DDT's impact on the wildlife in the river has been profound.
By the 1970s, the Gila was the most DDT-contaminated stream in the western United States. In the 1980s, federal wildlife officials found that DDE residues in birds collected in the Goodyear-Avondale area were among the highest in the nation.
By the early 1990s, state environmental and health officials posted warning signs not to eat aquatic wildlife taken from the Gila River between 59th Avenue in west Phoenix and Painted Rock Dam.
DDT and DDE are not the only dangerous pesticides found in the Gila downstream from Phoenix. After DDT was banned in 1969, farmers began using another type of organochlorine pesticide called toxaphene.
Like DDT, toxaphene remains in the environment for years and is known to accumulate in breast milk. It was banned in 1982 after it was determined to be a probable human carcinogen.
While it is difficult to reach the remote Painted Rock Reservoir operated by the U.S. Army Corps of Engineers, the Gila River west of Phoenix is easily accessible.

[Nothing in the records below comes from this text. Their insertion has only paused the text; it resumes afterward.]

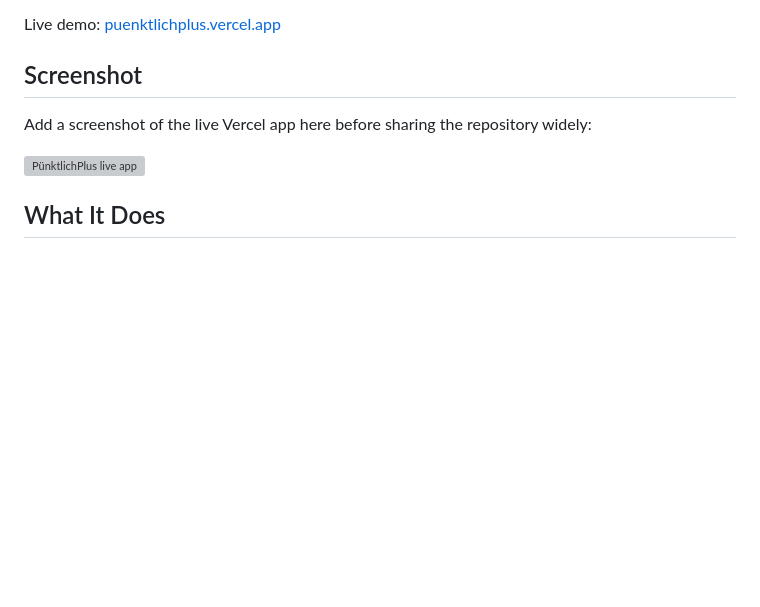
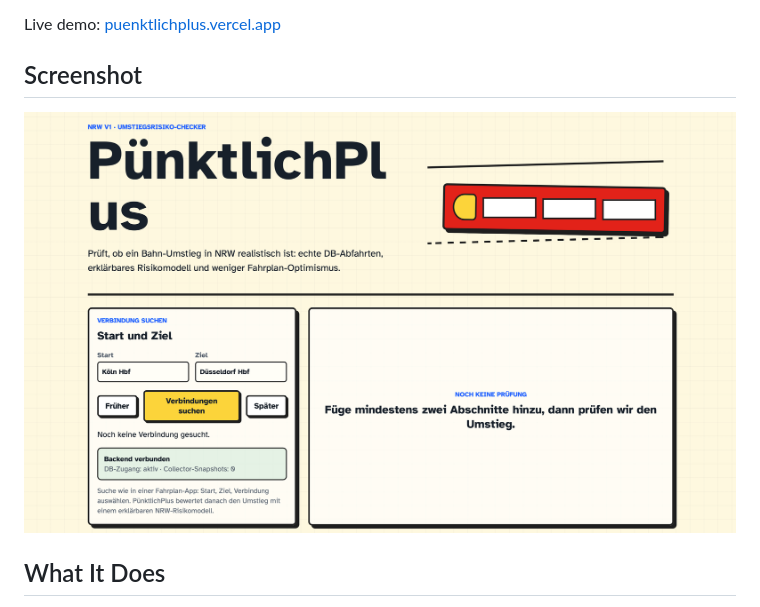
Before and after one commit to Moameira/puenktlichplus, a Markdown page: README.md, the part around the change. Rendered like a GitHub page; pictures changed too: docs/screenshots/puenktlichplus-live.png (added); blank space fills up the shorter version; grey boxes are pictures that could not be loaded.

Commit message:
Added Screenshots to README

```diff
--- a/README.md
+++ b/README.md
@@ -15,11 +15,7 @@ Live demo: [puenktlichplus.vercel.app](https://puenktlichplus.vercel.app/)
 
 ## Screenshot
 
-Add a screenshot of the live Vercel app here before sharing the repository widely:
-
-
 ![PünktlichPlus live app](docs/screenshots/puenktlichplus-live.png)
-
 
 ## What It Does
 
```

During normal flow periods, almost all water in the lower Gila originates as discharges from two Phoenix wastewater treatment plants. The 100 million gallons of water a day are enough for the Gila to flow downstream to about Estrella Mountain Park in Avondale before it percolates into the soil.